• Supplied information:

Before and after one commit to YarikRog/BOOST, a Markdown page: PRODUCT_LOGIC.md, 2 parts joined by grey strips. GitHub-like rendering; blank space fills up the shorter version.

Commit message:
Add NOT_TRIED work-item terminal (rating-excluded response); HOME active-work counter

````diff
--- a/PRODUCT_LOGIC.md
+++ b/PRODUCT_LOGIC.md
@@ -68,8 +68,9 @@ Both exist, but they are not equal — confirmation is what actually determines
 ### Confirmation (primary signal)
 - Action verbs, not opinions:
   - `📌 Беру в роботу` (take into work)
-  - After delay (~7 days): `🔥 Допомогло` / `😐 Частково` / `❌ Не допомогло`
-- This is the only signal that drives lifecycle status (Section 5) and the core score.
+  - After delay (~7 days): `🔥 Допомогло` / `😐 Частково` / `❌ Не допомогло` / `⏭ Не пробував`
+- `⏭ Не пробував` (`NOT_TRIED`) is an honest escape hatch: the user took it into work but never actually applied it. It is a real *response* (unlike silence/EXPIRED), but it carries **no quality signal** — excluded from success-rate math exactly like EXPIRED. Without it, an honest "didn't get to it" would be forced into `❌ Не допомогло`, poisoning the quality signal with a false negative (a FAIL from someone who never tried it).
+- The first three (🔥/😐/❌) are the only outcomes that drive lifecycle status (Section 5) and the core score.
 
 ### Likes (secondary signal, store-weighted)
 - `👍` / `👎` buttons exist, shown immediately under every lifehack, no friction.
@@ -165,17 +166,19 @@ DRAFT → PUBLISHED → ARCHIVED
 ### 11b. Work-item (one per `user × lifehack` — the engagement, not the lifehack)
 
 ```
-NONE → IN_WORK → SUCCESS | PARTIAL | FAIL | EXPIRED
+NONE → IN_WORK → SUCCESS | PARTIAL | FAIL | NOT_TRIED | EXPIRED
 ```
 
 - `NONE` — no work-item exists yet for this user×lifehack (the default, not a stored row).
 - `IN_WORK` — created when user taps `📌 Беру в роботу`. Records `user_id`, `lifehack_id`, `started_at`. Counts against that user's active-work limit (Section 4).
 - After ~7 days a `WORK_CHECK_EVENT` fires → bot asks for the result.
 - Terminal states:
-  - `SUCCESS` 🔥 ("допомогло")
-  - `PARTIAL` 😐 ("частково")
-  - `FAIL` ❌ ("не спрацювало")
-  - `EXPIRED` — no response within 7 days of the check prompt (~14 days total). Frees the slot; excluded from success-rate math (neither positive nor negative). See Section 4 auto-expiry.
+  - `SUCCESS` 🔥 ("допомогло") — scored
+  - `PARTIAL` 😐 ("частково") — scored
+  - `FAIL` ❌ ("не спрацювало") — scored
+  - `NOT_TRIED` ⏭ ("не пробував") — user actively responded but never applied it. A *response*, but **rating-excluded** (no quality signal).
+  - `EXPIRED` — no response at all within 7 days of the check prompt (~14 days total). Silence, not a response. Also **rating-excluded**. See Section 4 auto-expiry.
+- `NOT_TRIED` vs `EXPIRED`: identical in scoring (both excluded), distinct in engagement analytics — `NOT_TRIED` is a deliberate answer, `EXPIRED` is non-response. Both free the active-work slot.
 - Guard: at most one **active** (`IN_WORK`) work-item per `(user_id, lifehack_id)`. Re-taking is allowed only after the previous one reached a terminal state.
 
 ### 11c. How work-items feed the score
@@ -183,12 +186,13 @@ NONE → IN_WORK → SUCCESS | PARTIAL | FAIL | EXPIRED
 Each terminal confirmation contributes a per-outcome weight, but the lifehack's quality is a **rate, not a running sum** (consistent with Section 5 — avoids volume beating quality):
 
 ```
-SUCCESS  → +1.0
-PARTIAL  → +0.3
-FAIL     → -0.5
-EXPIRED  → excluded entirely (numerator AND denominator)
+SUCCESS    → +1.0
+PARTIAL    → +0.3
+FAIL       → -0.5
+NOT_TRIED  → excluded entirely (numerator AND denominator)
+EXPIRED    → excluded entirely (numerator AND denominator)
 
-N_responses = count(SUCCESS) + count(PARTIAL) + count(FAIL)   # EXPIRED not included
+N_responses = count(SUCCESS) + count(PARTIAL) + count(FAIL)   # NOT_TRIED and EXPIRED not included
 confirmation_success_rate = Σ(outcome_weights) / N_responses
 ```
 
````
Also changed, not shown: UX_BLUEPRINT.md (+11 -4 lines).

• Your instructions: Every entry must be set down again exactly as it reads.

• The answer:
Before and after one commit to YarikRog/BOOST, a Markdown page: PRODUCT_LOGIC.md, 2 parts joined by grey strips. GitHub-like rendering; blank space fills up the shorter version.

Commit message:
Add NOT_TRIED work-item terminal (rating-excluded response); HOME active-work counter

````diff
--- a/PRODUCT_LOGIC.md
+++ b/PRODUCT_LOGIC.md
@@ -68,8 +68,9 @@ Both exist, but they are not equal — confirmation is what actually determines
 ### Confirmation (primary signal)
 - Action verbs, not opinions:
   - `📌 Беру в роботу` (take into work)
-  - After delay (~7 days): `🔥 Допомогло` / `😐 Частково` / `❌ Не допомогло`
-- This is the only signal that drives lifecycle status (Section 5) and the core score.
+  - After delay (~7 days): `🔥 Допомогло` / `😐 Частково` / `❌ Не допомогло` / `⏭ Не пробував`
+- `⏭ Не пробував` (`NOT_TRIED`) is an honest escape hatch: the user took it into work but never actually applied it. It is a real *response* (unlike silence/EXPIRED), but it carries **no quality signal** — excluded from success-rate math exactly like EXPIRED. Without it, an honest "didn't get to it" would be forced into `❌ Не допомогло`, poisoning the quality signal with a false negative (a FAIL from someone who never tried it).
+- The first three (🔥/😐/❌) are the only outcomes that drive lifecycle status (Section 5) and the core score.
 
 ### Likes (secondary signal, store-weighted)
 - `👍` / `👎` buttons exist, shown immediately under every lifehack, no friction.
@@ -165,17 +166,19 @@ DRAFT → PUBLISHED → ARCHIVED
 ### 11b. Work-item (one per `user × lifehack` — the engagement, not the lifehack)
 
 ```
-NONE → IN_WORK → SUCCESS | PARTIAL | FAIL | EXPIRED
+NONE → IN_WORK → SUCCESS | PARTIAL | FAIL | NOT_TRIED | EXPIRED
 ```
 
 - `NONE` — no work-item exists yet for this user×lifehack (the default, not a stored row).
 - `IN_WORK` — created when user taps `📌 Беру в роботу`. Records `user_id`, `lifehack_id`, `started_at`. Counts against that user's active-work limit (Section 4).
 - After ~7 days a `WORK_CHECK_EVENT` fires → bot asks for the result.
 - Terminal states:
-  - `SUCCESS` 🔥 ("допомогло")
-  - `PARTIAL` 😐 ("частково")
-  - `FAIL` ❌ ("не спрацювало")
-  - `EXPIRED` — no response within 7 days of the check prompt (~14 days total). Frees the slot; excluded from success-rate math (neither positive nor negative). See Section 4 auto-expiry.
+  - `SUCCESS` 🔥 ("допомогло") — scored
+  - `PARTIAL` 😐 ("частково") — scored
+  - `FAIL` ❌ ("не спрацювало") — scored
+  - `NOT_TRIED` ⏭ ("не пробував") — user actively responded but never applied it. A *response*, but **rating-excluded** (no quality signal).
+  - `EXPIRED` — no response at all within 7 days of the check prompt (~14 days total). Silence, not a response. Also **rating-excluded**. See Section 4 auto-expiry.
+- `NOT_TRIED` vs `EXPIRED`: identical in scoring (both excluded), distinct in engagement analytics — `NOT_TRIED` is a deliberate answer, `EXPIRED` is non-response. Both free the active-work slot.
 - Guard: at most one **active** (`IN_WORK`) work-item per `(user_id, lifehack_id)`. Re-taking is allowed only after the previous one reached a terminal state.
 
 ### 11c. How work-items feed the score
@@ -183,12 +186,13 @@ NONE → IN_WORK → SUCCESS | PARTIAL | FAIL | EXPIRED
 Each terminal confirmation contributes a per-outcome weight, but the lifehack's quality is a **rate, not a running sum** (consistent with Section 5 — avoids volume beating quality):
 
 ```
-SUCCESS  → +1.0
-PARTIAL  → +0.3
-FAIL     → -0.5
-EXPIRED  → excluded entirely (numerator AND denominator)
+SUCCESS    → +1.0
+PARTIAL    → +0.3
+FAIL       → -0.5
+NOT_TRIED  → excluded entirely (numerator AND denominator)
+EXPIRED    → excluded entirely (numerator AND denominator)
 
-N_responses = count(SUCCESS) + count(PARTIAL) + count(FAIL)   # EXPIRED not included
+N_responses = count(SUCCESS) + count(PARTIAL) + count(FAIL)   # NOT_TRIED and EXPIRED not included
 confirmation_success_rate = Σ(outcome_weights) / N_responses
 ```
 
````
Also changed, not shown: UX_BLUEPRINT.md (+11 -4 lines).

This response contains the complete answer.